Two former directors of a failed piggery operation, which posed a significant risk to the environment, have been convicted and fined thousands of dollars each in the Hamilton District Court.
Waikato Regional Council, which brought the prosecution, said it had to put “unprecedented resources” into monitoring the site to help ensure there wasn’t a major effluent spill from the operation in the upper reaches of the Kaimai Ranges, north of Te Aroha.
The former directors, Mark Benjamin, of Auckland and Bruce MacPhail, of Tauranga, were convicted and fined $8,000 and $16,875 respectively for failing to comply with a council abatement notice.
Benjamin and MacPhail were directors of Kaimai Pork Ltd, a large commercial piggery operation.
The council became concerned about the effluent management on the site in late 2015 and issued an abatement notice aimed at reducing the risk of piggery effluent entering the environment.
But, over a four month period in 2016, the company consistently failed to meet the requirements of the abatement notice, meaning a real risk of a large amount of effluent entering the environment and the need for a significant council presence on site to help prevent a spill.
Investigations manager Patrick Lynch said: “The council placed an unprecedented level of resources into monitoring the site trying to ensure the company responsibly managed the risks of a major effluent spill.

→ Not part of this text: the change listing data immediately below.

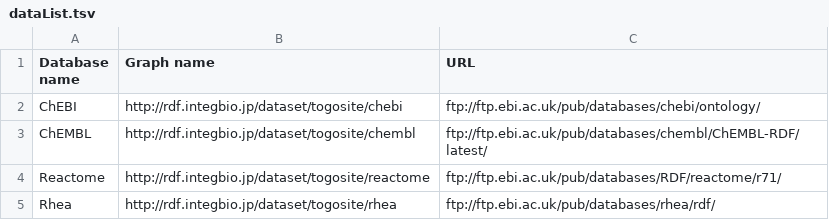
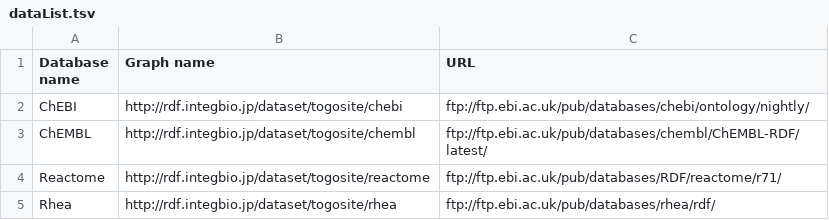
Before and after one commit to togodx/togodx-app, a TSV file: config/togosite-human/rdf/dataList.tsv, drawn as a sheet; only a part is shown.

Commit message:
nightly build for chebi

```diff
--- a/config/togosite-human/rdf/dataList.tsv
+++ b/config/togosite-human/rdf/dataList.tsv
@@ -1,3 +1,3 @@
 Database name	Graph name	URL
-ChEBI	http://rdf.integbio.jp/dataset/togosite/chebi	ftp://ftp.ebi.ac.uk/pub/databases/chebi/ontology/
+ChEBI	http://rdf.integbio.jp/dataset/togosite/chebi	ftp://ftp.ebi.ac.uk/pub/databases/chebi/ontology/nightly/
 ChEMBL	http://rdf.integbio.jp/dataset/togosite/chembl	ftp://ftp.ebi.ac.uk/pub/databases/chembl/ChEMBL-RDF/latest/
```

“Luckily, no such major incident occurred but the lack of compliance with the abatement notice significantly heightened the risks involved.
“We felt that it was important that there was a clear message to company directors, through the court process, that they need to take their environmental obligations seriously and comply with abatement notices.”
Mr Lynch said that ultimately Kaimai Pork Ltd lost financial control of the piggery operation. Effluent management at the site is now being carried out by the new owners.